> _Your task_
Copy out each line of the data that holds the word "from".

----------------

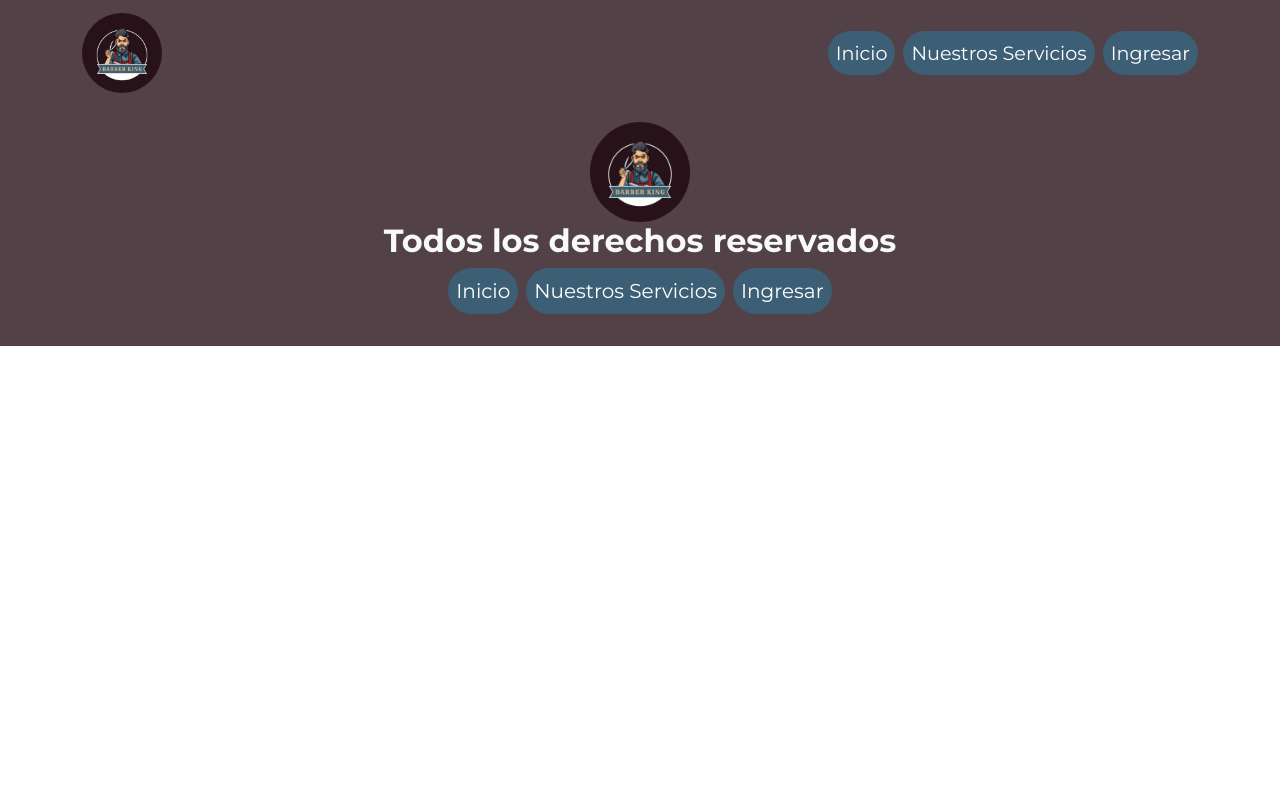
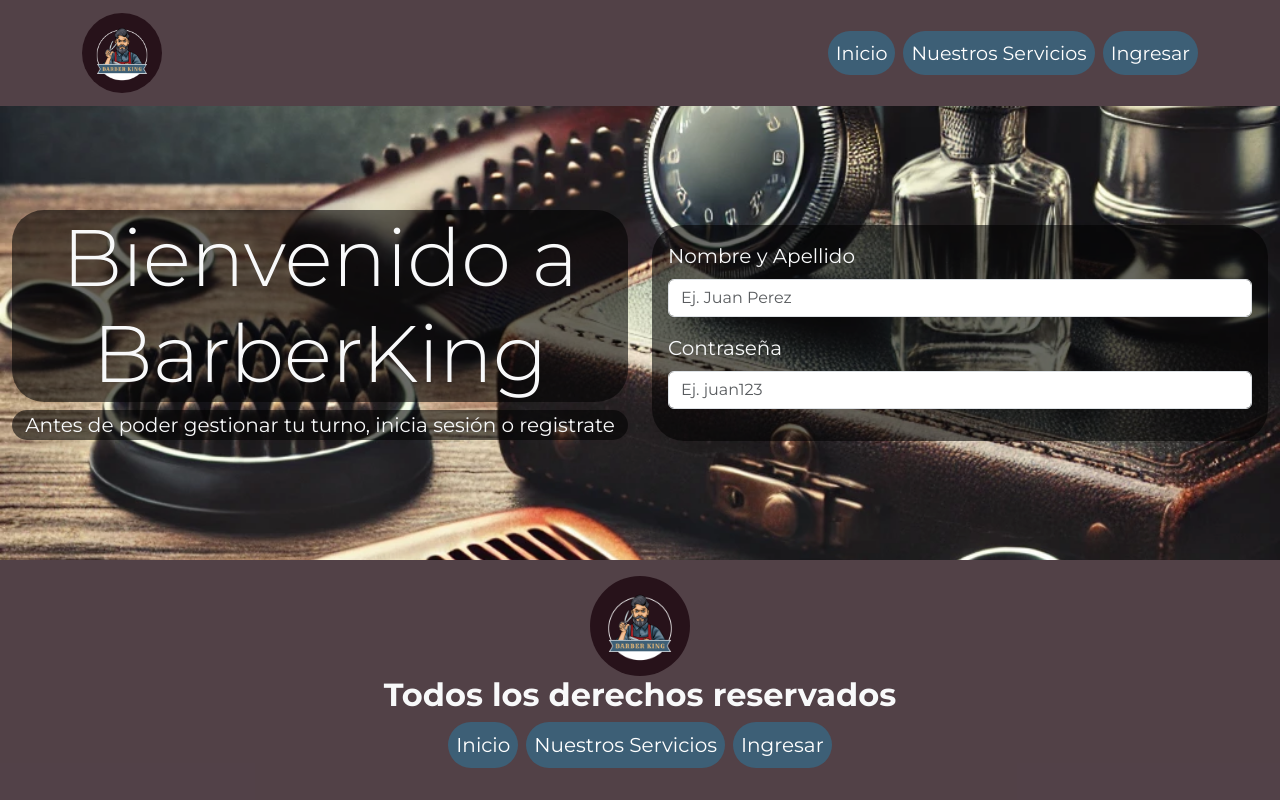
Before and after one commit to Juliancito1/BarberKing, a React (Vite) app: page /ingresar in a window 1280 px wide. Built offline with nearby package versions, Linux system fonts and the light colour scheme.

Commit message:
Se realizo el maquetado del Login y sus estilos

```diff
--- a/package.json
+++ b/package.json
@@ -15,6 +15,7 @@
     "react": "^18.3.1",
     "react-bootstrap": "^2.10.5",
     "react-dom": "^18.3.1",
+    "react-hook-form": "^7.53.1",
     "react-router-dom": "^6.27.0"
   },
   "devDependencies": {
--- a/src/App.css
+++ b/src/App.css
@@ -3,7 +3,7 @@
 #root {
   display: flex;
   flex-direction: column;
-  min-height: 100vh;
+  height: 100vh;
   font-family: 'Montserrat', sans-serif;
 }
 
@@ -11,7 +11,7 @@
   font-weight: bold;
 }
 
-h1:hover, h2:hover, h3:hover {
+h1:hover, h2:hover, h3:hover, p:hover {
   color: #d4af37;
 }
 
--- /dev/null
+++ b/src/components/Login/LoginForm.jsx
@@ -0,0 +1,31 @@
+import React from 'react'
+import { Form } from 'react-bootstrap'
+
+const LoginForm = () => {
+  return (
+    <section>
+      <Form className="fondoArticulo text-light p-3 rounded-5">
+        <Form.Group className="mb-3">
+          <Form.Label className="fs-5">Nombre y Apellido</Form.Label>
+          <Form.Control
+            className="formInput"
+            required
+            type="text"
+            placeholder="Ej. Juan Perez"
+          ></Form.Control>
+        </Form.Group>
+        <Form.Group className="mb-3">
+          <Form.Label className="fs-5">Contraseña</Form.Label>
+          <Form.Control
+            className="formInput"
+            required
+            type="text"
+            placeholder="Ej. juan123"
+          ></Form.Control>
+        </Form.Group>
+      </Form>
+    </section>
+  );
+}
+
+export default LoginForm
--- /dev/null
+++ b/src/pages/Login/Login.css
@@ -0,0 +1,24 @@
+@media (min-width: 768px) {
+  .bgLogin {
+    background-image: url(../../img/Fondo.png);
+    background-size: cover;
+    background-repeat: no-repeat;
+    background-position: center;
+    height: 700px;
+    object-fit: fill;
+  }
+}
+
+@media (min-width: 768px) and (max-width: 991px)
+{
+  .formInput{
+    width: 330px;
+  }
+}
+
+@media (max-width: 767px)
+{
+  .bgLogin{
+    background-color: black;
+  }
+}
--- /dev/null
+++ b/src/pages/Login/Login.jsx
@@ -0,0 +1,24 @@
+import { Col, Row } from "react-bootstrap";
+import LoginForm from "../../components/Login/LoginForm";
+import './Login.css'
+const Login = () => {
+  return (
+    <section className="mainSection container-fluid d-flex flex-column justify-content-center bgLogin">
+      <Row>
+        <Col md={6} className="text-center">
+          <div className="text-light h-100">
+            <h1 className="fondoArticulo rounded-5 display-1">Bienvenido a BarberKing</h1>
+            <p className="fondoArticulo rounded-5 fs-5">
+              Antes de poder gestionar tu turno, inicia sesión o registrate
+            </p>
+          </div>
+        </Col>
+        <Col md={6} className="m-auto">
+          <LoginForm />
+        </Col>
+      </Row>
+    </section>
+  );
+};
+
+export default Login;
--- a/src/router/AppRouter.jsx
+++ b/src/router/AppRouter.jsx
@@ -3,6 +3,7 @@
 import Home from "../pages/Home";
 import Menu from "../components/common/Menu";
 import Footer from "../components/common/Footer";
+import Login from "../pages/Login/Login";
 
 const AppRouter = () => {
   return (
@@ -10,8 +11,9 @@
       <Menu />
       <Routes>
         <Route path="/" element={<Home />} />
+        <Route path="/ingresar" element={<Login />} />
       </Routes>
-      <Footer/>
+      <Footer />
     </BrowserRouter>
   );
 };
```
Also changed, not shown: 1 other file (tests, documents, lock files or other folders).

----------------

> _Completed task_
+import React from 'react'
+import { Form } from 'react-bootstrap'
+import { Col, Row } from "react-bootstrap";
+import LoginForm from "../../components/Login/LoginForm";
 import Home from "../pages/Home";
 import Menu from "../components/common/Menu";
 import Footer from "../components/common/Footer";
+import Login from "../pages/Login/Login";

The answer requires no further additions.